### Work instructions
From the entries below, list each line with "result".

### Record excerpts
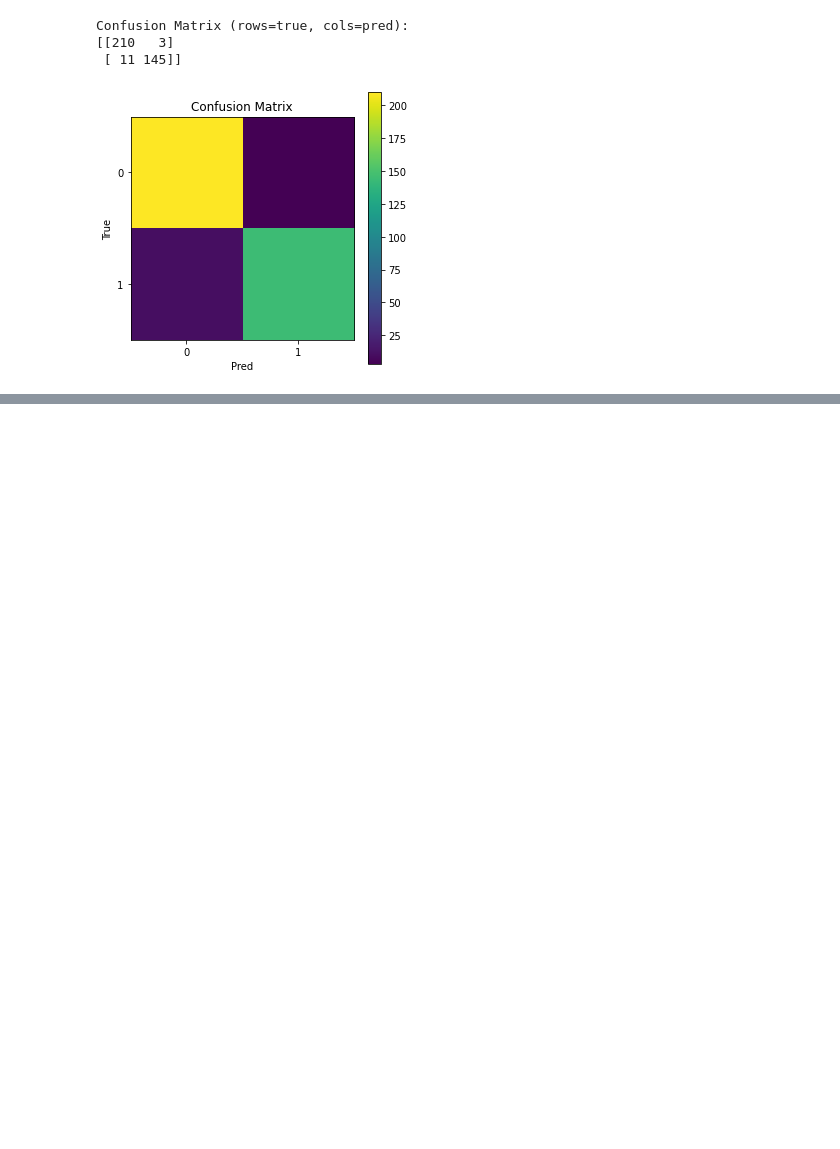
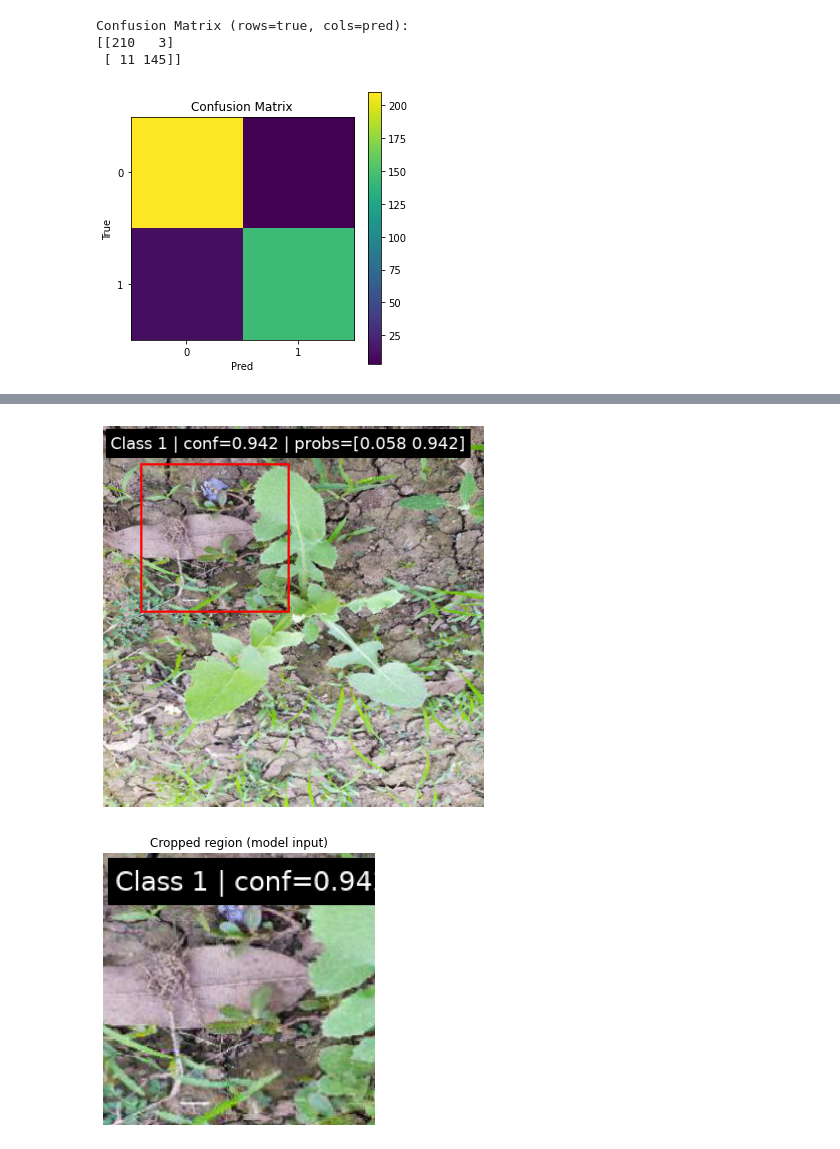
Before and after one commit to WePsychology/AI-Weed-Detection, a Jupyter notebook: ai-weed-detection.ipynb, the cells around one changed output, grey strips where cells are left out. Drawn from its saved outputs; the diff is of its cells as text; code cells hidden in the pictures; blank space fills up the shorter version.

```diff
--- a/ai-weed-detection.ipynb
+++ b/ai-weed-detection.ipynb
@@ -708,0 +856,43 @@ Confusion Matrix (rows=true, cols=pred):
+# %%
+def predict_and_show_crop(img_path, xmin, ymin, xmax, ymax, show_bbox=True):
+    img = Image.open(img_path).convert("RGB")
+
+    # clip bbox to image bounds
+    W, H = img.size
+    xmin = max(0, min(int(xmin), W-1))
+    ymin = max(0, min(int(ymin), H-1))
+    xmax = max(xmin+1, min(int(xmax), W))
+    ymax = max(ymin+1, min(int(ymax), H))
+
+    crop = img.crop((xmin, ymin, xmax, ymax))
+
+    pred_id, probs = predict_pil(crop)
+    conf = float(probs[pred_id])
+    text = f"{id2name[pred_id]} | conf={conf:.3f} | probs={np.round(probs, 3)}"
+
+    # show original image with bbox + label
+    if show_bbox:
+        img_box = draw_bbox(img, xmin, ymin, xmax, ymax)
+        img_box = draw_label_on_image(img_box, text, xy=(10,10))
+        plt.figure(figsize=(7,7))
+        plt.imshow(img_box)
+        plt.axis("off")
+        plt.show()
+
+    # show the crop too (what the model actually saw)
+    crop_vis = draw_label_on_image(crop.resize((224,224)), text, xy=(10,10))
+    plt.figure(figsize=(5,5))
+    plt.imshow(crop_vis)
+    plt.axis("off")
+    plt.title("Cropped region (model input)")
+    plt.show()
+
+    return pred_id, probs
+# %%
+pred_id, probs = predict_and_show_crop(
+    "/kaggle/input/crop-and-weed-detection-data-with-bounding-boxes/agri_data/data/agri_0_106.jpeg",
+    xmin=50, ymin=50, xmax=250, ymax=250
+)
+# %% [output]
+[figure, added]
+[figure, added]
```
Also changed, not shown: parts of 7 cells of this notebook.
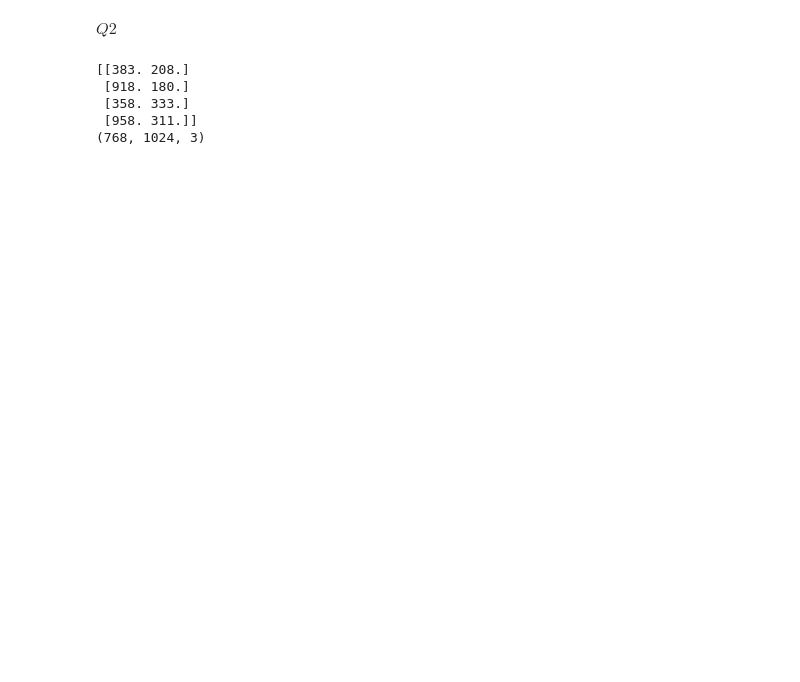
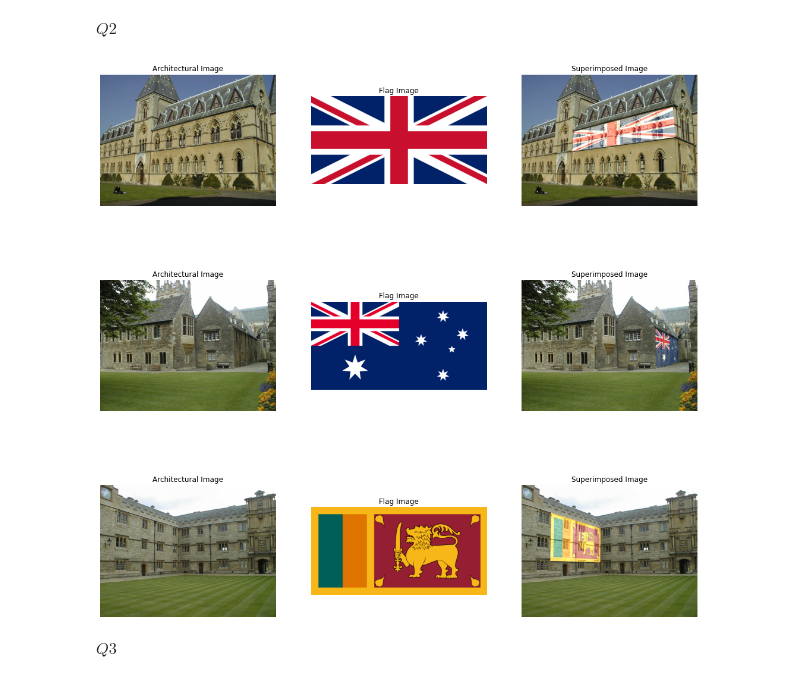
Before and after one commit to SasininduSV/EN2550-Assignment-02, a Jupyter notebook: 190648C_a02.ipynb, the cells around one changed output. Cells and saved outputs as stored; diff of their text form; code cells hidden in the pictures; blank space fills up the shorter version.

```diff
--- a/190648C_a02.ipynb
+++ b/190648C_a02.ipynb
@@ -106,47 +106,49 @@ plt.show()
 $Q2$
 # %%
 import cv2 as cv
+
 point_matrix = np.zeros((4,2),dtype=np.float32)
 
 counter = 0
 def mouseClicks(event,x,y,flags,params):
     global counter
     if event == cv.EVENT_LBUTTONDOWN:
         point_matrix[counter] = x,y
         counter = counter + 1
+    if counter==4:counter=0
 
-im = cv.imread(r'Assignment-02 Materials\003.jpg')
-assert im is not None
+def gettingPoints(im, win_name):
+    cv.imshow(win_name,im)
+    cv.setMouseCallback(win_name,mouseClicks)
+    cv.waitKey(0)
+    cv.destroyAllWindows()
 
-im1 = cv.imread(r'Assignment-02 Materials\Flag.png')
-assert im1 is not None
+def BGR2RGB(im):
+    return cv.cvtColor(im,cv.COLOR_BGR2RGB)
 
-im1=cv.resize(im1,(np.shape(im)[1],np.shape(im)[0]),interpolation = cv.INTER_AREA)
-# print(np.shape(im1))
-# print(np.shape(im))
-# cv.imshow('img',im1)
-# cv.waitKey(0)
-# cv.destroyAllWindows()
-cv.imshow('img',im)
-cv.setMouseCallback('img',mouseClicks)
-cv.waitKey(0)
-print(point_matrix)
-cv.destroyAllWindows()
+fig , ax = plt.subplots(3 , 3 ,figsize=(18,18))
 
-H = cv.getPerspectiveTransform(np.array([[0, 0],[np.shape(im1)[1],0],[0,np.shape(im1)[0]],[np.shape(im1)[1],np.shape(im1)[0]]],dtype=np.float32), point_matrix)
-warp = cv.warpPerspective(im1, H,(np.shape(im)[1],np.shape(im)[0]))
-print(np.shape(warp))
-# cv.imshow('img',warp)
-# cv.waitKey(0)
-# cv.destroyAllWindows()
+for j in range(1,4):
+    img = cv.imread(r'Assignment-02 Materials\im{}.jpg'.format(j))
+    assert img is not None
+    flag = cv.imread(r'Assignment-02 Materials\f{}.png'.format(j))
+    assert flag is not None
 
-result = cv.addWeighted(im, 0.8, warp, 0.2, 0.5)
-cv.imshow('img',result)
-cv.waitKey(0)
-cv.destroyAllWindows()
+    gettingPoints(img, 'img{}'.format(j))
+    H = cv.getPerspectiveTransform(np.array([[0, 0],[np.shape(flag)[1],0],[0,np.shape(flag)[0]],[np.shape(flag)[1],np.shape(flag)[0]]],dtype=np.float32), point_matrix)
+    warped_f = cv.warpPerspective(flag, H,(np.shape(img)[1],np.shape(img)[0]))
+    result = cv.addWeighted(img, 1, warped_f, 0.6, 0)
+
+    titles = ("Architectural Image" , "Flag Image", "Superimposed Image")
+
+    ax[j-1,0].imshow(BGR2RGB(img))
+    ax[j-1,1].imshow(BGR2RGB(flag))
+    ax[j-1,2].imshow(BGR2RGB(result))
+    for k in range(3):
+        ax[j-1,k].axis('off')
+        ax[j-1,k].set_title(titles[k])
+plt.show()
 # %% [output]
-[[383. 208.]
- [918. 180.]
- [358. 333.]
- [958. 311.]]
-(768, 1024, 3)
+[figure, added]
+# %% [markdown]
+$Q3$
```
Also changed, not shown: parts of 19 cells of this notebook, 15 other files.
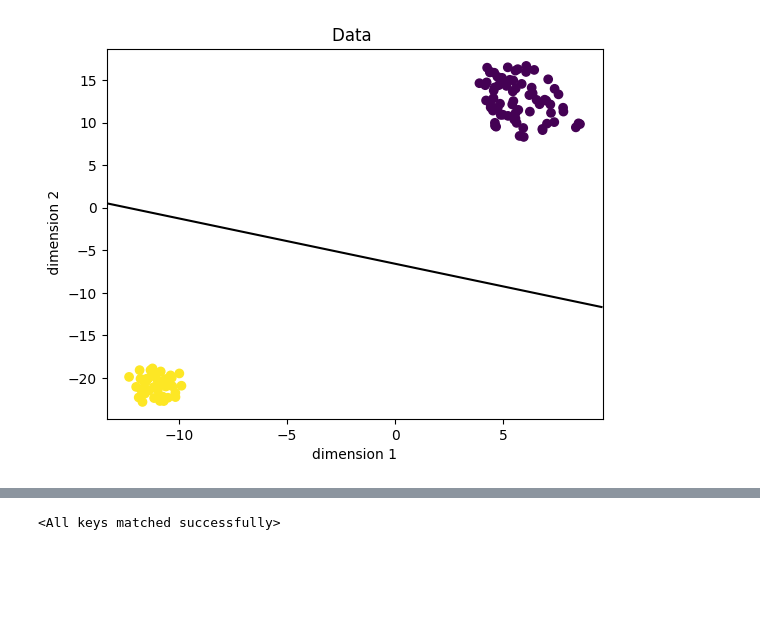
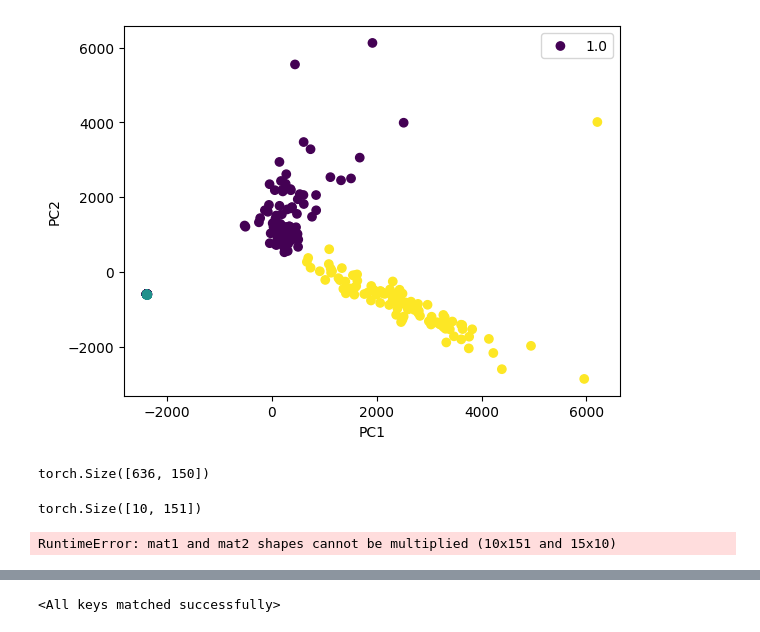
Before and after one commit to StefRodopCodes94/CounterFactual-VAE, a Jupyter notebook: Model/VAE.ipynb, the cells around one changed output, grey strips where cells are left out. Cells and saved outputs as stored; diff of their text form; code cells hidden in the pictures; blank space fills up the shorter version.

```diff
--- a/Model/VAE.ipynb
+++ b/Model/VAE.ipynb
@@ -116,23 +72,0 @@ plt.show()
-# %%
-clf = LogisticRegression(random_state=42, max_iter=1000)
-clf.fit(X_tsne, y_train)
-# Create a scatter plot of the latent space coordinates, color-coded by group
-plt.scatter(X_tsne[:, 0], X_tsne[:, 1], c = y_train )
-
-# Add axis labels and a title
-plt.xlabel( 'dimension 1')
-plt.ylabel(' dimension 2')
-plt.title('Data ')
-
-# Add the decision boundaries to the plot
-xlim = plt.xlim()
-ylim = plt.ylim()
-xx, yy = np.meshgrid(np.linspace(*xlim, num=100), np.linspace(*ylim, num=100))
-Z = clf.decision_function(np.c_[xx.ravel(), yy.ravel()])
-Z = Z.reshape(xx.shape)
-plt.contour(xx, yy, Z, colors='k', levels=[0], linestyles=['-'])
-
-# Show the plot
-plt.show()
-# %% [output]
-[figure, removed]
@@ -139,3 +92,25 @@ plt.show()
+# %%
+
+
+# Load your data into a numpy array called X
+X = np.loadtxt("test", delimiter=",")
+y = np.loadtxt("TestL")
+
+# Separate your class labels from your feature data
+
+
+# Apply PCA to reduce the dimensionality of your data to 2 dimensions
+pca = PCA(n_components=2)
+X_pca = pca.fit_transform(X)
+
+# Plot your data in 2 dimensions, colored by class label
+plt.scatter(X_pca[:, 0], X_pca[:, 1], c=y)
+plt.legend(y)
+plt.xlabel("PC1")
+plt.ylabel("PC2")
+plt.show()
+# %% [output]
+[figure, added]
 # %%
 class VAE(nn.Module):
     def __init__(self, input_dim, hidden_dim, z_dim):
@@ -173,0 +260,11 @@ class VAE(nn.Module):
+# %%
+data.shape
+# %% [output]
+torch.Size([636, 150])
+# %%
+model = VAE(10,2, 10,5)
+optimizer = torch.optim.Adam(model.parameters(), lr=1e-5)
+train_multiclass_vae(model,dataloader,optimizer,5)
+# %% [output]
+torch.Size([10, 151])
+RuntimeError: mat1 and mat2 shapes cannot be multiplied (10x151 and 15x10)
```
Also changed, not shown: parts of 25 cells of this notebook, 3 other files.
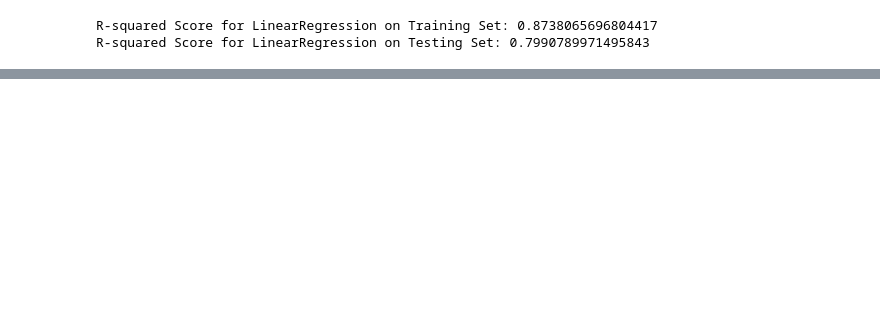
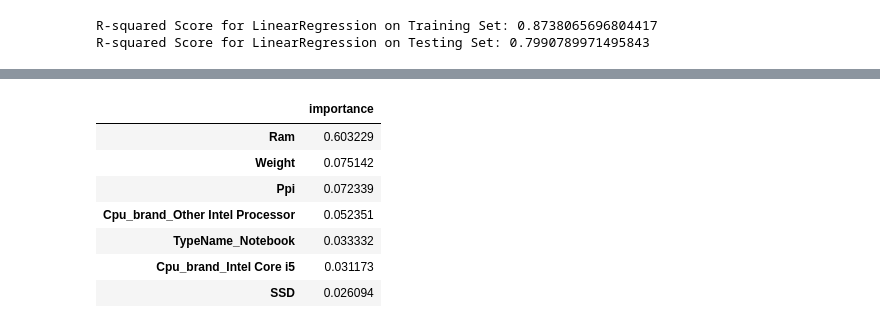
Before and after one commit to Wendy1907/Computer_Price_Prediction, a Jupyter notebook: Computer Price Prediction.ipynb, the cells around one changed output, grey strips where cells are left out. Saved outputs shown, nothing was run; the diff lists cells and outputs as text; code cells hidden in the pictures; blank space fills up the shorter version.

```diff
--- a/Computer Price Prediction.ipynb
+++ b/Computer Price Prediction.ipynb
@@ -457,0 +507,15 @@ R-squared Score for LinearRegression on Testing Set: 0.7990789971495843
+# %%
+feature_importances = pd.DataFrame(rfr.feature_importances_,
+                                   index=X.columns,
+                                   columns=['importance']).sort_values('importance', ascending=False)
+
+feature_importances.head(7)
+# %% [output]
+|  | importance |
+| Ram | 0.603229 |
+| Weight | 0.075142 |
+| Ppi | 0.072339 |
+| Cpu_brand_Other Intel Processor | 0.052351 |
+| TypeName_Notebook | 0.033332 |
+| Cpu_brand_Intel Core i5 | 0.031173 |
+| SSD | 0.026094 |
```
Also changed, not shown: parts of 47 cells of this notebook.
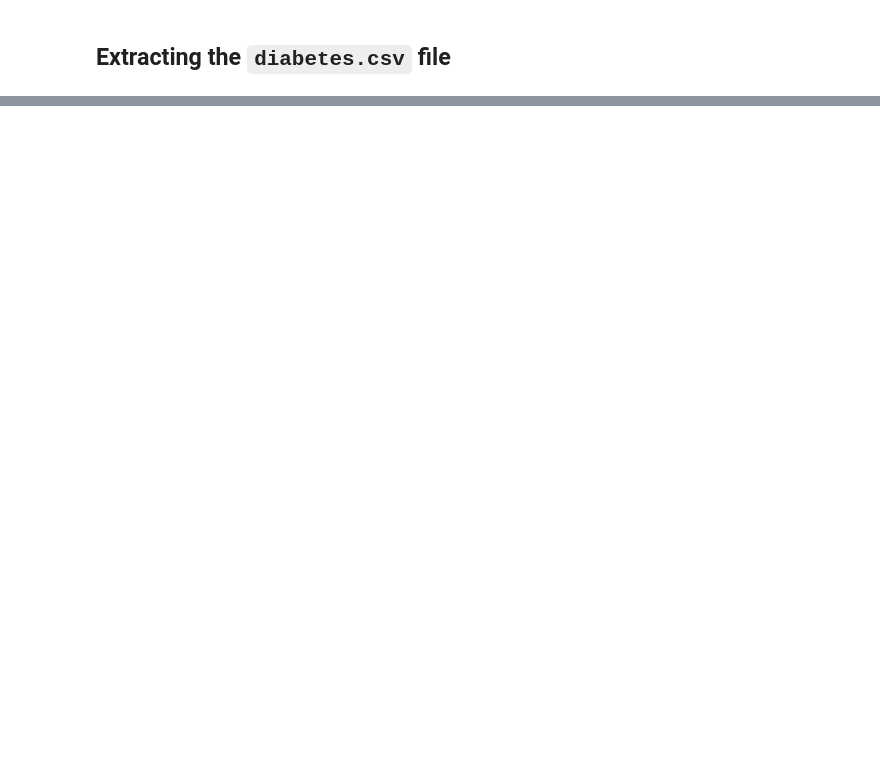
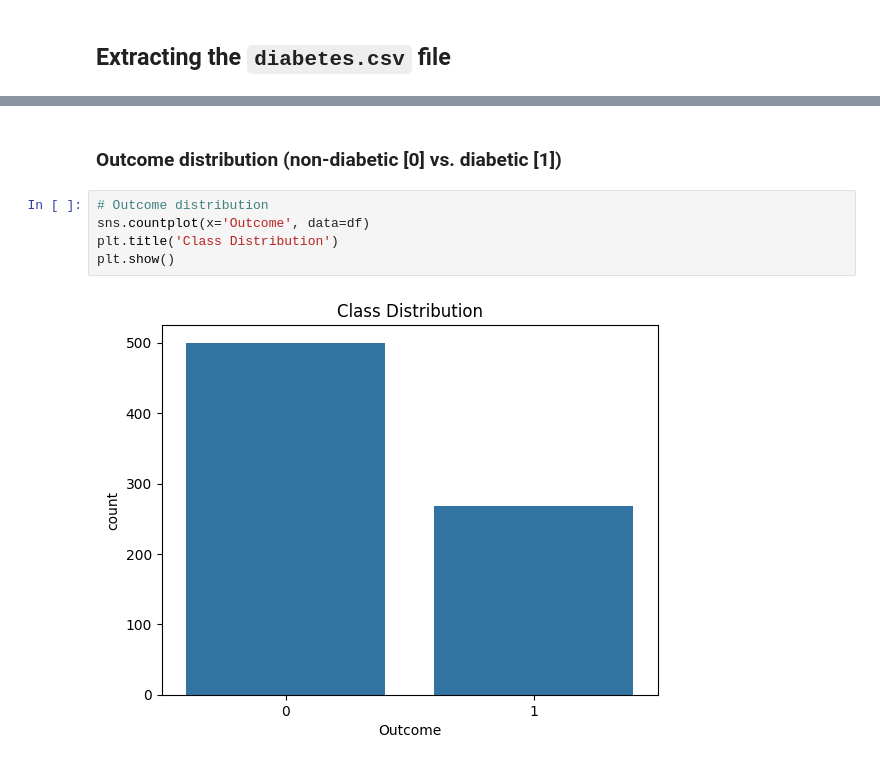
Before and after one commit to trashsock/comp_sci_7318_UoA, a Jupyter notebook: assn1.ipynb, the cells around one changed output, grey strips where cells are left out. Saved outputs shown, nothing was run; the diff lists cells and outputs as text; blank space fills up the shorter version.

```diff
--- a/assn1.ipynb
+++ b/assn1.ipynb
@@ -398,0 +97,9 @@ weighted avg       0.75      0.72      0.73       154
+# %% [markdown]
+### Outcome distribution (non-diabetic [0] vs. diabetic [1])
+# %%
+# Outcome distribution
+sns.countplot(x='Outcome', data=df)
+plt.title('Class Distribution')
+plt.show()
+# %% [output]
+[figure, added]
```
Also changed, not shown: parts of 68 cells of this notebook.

### Answer section
-result = cv.addWeighted(im, 0.8, warp, 0.2, 0.5)
-cv.imshow('img',result)
+    result = cv.addWeighted(img, 1, warped_f, 0.6, 0)
+    ax[j-1,2].imshow(BGR2RGB(result))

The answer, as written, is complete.